### Instructions to follow
Write the records out again without change. Leave the pictures behind.

--------

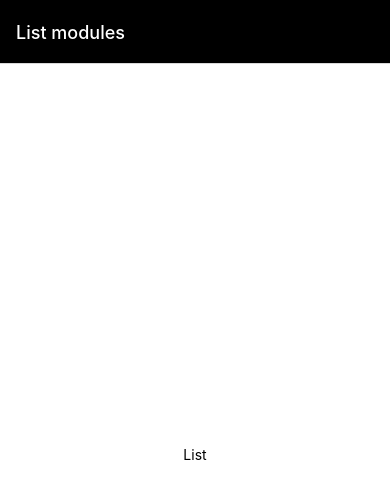
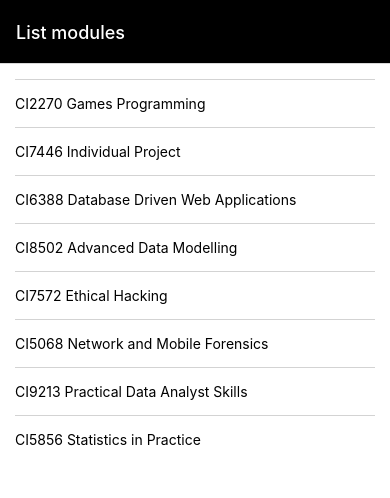
Before and after one commit to charlie-newton/crudler, a React Native app: screen / in a window 390 px wide. Shown: the top 498 px of the page. Built offline with nearby package versions, Linux system fonts and the light colour scheme.

Commit message:
Completed tasks from video 3 (#2)

```diff
--- a/src/components/layout/screen.js
+++ b/src/components/layout/screen.js
@@ -16,10 +16,9 @@
 
 const styles = StyleSheet.create({
   screen: {
+    padding: 15,
     flex: 1,
     backgroundColor: '#fff',
-    alignItems: 'center',
-    justifyContent: 'center',
   },
 });
 
--- a/src/components/screens/ModuleListScreen.js
+++ b/src/components/screens/ModuleListScreen.js
@@ -1,18 +1,43 @@
-import { StyleSheet, Text } from 'react-native';
+import { Pressable, ScrollView, StyleSheet, Text, View } from 'react-native';
 import Screen from '../layout/screen';
+import initialModules from '../../data/modules.js'
+
+
 
 const ModuleListScreen = () => {
   // Initialisation -------------------
+  const modules = initialModules;
   // State ----------------------------
   // Handlers -------------------------
+  const handleSelect = () => alert('Item selected');
   // View -----------------------------
   return (
     <Screen>
-      <Text>List</Text>
+      <ScrollView style={styles.container}>
+        { modules.map((module) => {
+          return(
+            <Pressable onPress={handleSelect}>
+              <View key={module.ModuleCode} style={styles.item}>
+                <Text>{module.ModuleCode} {module.ModuleName}</Text>
+              </View>
+            </Pressable>
+          );
+        })}
+      </ScrollView>
     </Screen>
   );
 }
 
-const styles = StyleSheet.create({});
+const styles = StyleSheet.create({
+  container: {},
+  item: {
+    paddingVertical: 15,
+    borderTopWidth: 1,
+    borderColor: 'lightgray'
+  },
+  text: {
+    fontSize: 16,
+  }
+});
 
 export default ModuleListScreen;
--- /dev/null
+++ b/src/data/modules.js
@@ -0,0 +1,79 @@
+const modules = [
+    {
+      ModuleID: 106778,
+      ModuleName: 'Games Programming',
+      ModuleCode: 'CI2270',
+      ModuleLevel: 4,
+      ModuleLeaderID: 1,
+      ModuleLeaderName: 'Graeme Jones',
+      ModuleImage:
+        'https://images.freeimages.com/images/small-previews/9b8/electronic-components-2-1242738.jpg',
+    },
+    {
+      ModuleID: 592225,
+      ModuleName: 'Individual Project',
+      ModuleCode: 'CI7446',
+      ModuleLevel: 7,
+      ModuleLeaderID: 2,
+      ModuleLeaderName: 'Graeme Jones',
+      ModuleImage:
+        'https://images.freeimages.com/images/small-previews/411/light-of-technology-1510575.jpg',
+    },
+    {
+      ModuleID: 329011,
+      ModuleName: 'Database Driven Web Applications',
+      ModuleCode: 'CI6388',
+      ModuleLevel: 6,
+      ModuleLeaderID: 3,
+      ModuleLeaderName: 'Graeme Jones',
+      ModuleImage: 'https://images.freeimages.com/images/small-previews/64b/vla-1-1315506.jpg',
+    },
+    {
+      ModuleID: 512346,
+      ModuleName: 'Advanced Data Modelling',
+      ModuleCode: 'CI8502',
+      ModuleLevel: 6,
+      ModuleLeaderID: 4,
+      ModuleLeaderName: 'Graeme Jones',
+      ModuleImage: 'https://images.freeimages.com/images/small-previews/293/cable-4-1243085.jpg',
+    },
+    {
+      ModuleID: 692345,
+      ModuleName: 'Ethical Hacking',
+      ModuleCode: 'CI7572',
+      ModuleLevel: 7,
+      ModuleLeaderID: 5,
+      ModuleLeaderName: 'Graeme Jones',
+      ModuleImage: 'https://images.freeimages.com/images/small-previews/fa1/cable-5-1243077.jpg',
+    },
+    {
+      ModuleID: 906072,
+      ModuleName: 'Network and Mobile Forensics',
+      ModuleCode: 'CI5068',
+      ModuleLevel: 7,
+      ModuleLeaderID: 6,
+      ModuleLeaderName: 'Graeme Jones',
+      ModuleImage: 'https://images.freeimages.com/images/small-previews/930/towertv-3-1423238.jpg',
+    },
+    {
+      ModuleID: 394428,
+      ModuleName: 'Practical Data Analyst Skills',
+      ModuleCode: 'CI9213',
+      ModuleLevel: 5,
+      ModuleLeaderID: 7,
+      ModuleLeaderName: 'Graeme Jones',
+      ModuleImage: 'https://images.freeimages.com/images/small-previews/cf5/cellphone-1313194.jpg',
+    },
+    {
+      ModuleID: 699951,
+      ModuleName: 'Statistics in Practice',
+      ModuleCode: 'CI5856',
+      ModuleLevel: 7,
+      ModuleLeaderID: 8,
+      ModuleLeaderName: 'Graeme Jones',
+      ModuleImage:
+        'https://images.freeimages.com/images/small-previews/4e8/sala-de-parto-03-1432033.jpg',
+    },
+  ];
+
+export default modules;
```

--------

### Task response
Before and after one commit to charlie-newton/crudler, a React Native app: screen / in a window 390 px wide. Shown: the top 498 px of the page. Built offline with nearby package versions, Linux system fonts and the light colour scheme.

Commit message:
Completed tasks from video 3 (#2)

```diff
--- a/src/components/layout/screen.js
+++ b/src/components/layout/screen.js
@@ -16,10 +16,9 @@
 
 const styles = StyleSheet.create({
   screen: {
+    padding: 15,
     flex: 1,
     backgroundColor: '#fff',
-    alignItems: 'center',
-    justifyContent: 'center',
   },
 });
 
--- a/src/components/screens/ModuleListScreen.js
+++ b/src/components/screens/ModuleListScreen.js
@@ -1,18 +1,43 @@
-import { StyleSheet, Text } from 'react-native';
+import { Pressable, ScrollView, StyleSheet, Text, View } from 'react-native';
 import Screen from '../layout/screen';
+import initialModules from '../../data/modules.js'
+
+
 
 const ModuleListScreen = () => {
   // Initialisation -------------------
+  const modules = initialModules;
   // State ----------------------------
   // Handlers -------------------------
+  const handleSelect = () => alert('Item selected');
   // View -----------------------------
   return (
     <Screen>
-      <Text>List</Text>
+      <ScrollView style={styles.container}>
+        { modules.map((module) => {
+          return(
+            <Pressable onPress={handleSelect}>
+              <View key={module.ModuleCode} style={styles.item}>
+                <Text>{module.ModuleCode} {module.ModuleName}</Text>
+              </View>
+            </Pressable>
+          );
+        })}
+      </ScrollView>
     </Screen>
   );
 }
 
-const styles = StyleSheet.create({});
+const styles = StyleSheet.create({
+  container: {},
+  item: {
+    paddingVertical: 15,
+    borderTopWidth: 1,
+    borderColor: 'lightgray'
+  },
+  text: {
+    fontSize: 16,
+  }
+});
 
 export default ModuleListScreen;
--- /dev/null
+++ b/src/data/modules.js
@@ -0,0 +1,79 @@
+const modules = [
+    {
+      ModuleID: 106778,
+      ModuleName: 'Games Programming',
+      ModuleCode: 'CI2270',
+      ModuleLevel: 4,
+      ModuleLeaderID: 1,
+      ModuleLeaderName: 'Graeme Jones',
+      ModuleImage:
+        'https://images.freeimages.com/images/small-previews/9b8/electronic-components-2-1242738.jpg',
+    },
+    {
+      ModuleID: 592225,
+      ModuleName: 'Individual Project',
+      ModuleCode: 'CI7446',
+      ModuleLevel: 7,
+      ModuleLeaderID: 2,
+      ModuleLeaderName: 'Graeme Jones',
+      ModuleImage:
+        'https://images.freeimages.com/images/small-previews/411/light-of-technology-1510575.jpg',
+    },
+    {
+      ModuleID: 329011,
+      ModuleName: 'Database Driven Web Applications',
+      ModuleCode: 'CI6388',
+      ModuleLevel: 6,
+      ModuleLeaderID: 3,
+      ModuleLeaderName: 'Graeme Jones',
+      ModuleImage: 'https://images.freeimages.com/images/small-previews/64b/vla-1-1315506.jpg',
+    },
+    {
+      ModuleID: 512346,
+      ModuleName: 'Advanced Data Modelling',
+      ModuleCode: 'CI8502',
+      ModuleLevel: 6,
+      ModuleLeaderID: 4,
+      ModuleLeaderName: 'Graeme Jones',
+      ModuleImage: 'https://images.freeimages.com/images/small-previews/293/cable-4-1243085.jpg',
+    },
+    {
+      ModuleID: 692345,
+      ModuleName: 'Ethical Hacking',
+      ModuleCode: 'CI7572',
+      ModuleLevel: 7,
+      ModuleLeaderID: 5,
+      ModuleLeaderName: 'Graeme Jones',
+      ModuleImage: 'https://images.freeimages.com/images/small-previews/fa1/cable-5-1243077.jpg',
+    },
+    {
+      ModuleID: 906072,
+      ModuleName: 'Network and Mobile Forensics',
+      ModuleCode: 'CI5068',
+      ModuleLevel: 7,
+      ModuleLeaderID: 6,
+      ModuleLeaderName: 'Graeme Jones',
+      ModuleImage: 'https://images.freeimages.com/images/small-previews/930/towertv-3-1423238.jpg',
+    },
+    {
+      ModuleID: 394428,
+      ModuleName: 'Practical Data Analyst Skills',
+      ModuleCode: 'CI9213',
+      ModuleLevel: 5,
+      ModuleLeaderID: 7,
+      ModuleLeaderName: 'Graeme Jones',
+      ModuleImage: 'https://images.freeimages.com/images/small-previews/cf5/cellphone-1313194.jpg',
+    },
+    {
+      ModuleID: 699951,
+      ModuleName: 'Statistics in Practice',
+      ModuleCode: 'CI5856',
+      ModuleLevel: 7,
+      ModuleLeaderID: 8,
+      ModuleLeaderName: 'Graeme Jones',
+      ModuleImage:
+        'https://images.freeimages.com/images/small-previews/4e8/sala-de-parto-03-1432033.jpg',
+    },
+  ];
+
+export default modules;
```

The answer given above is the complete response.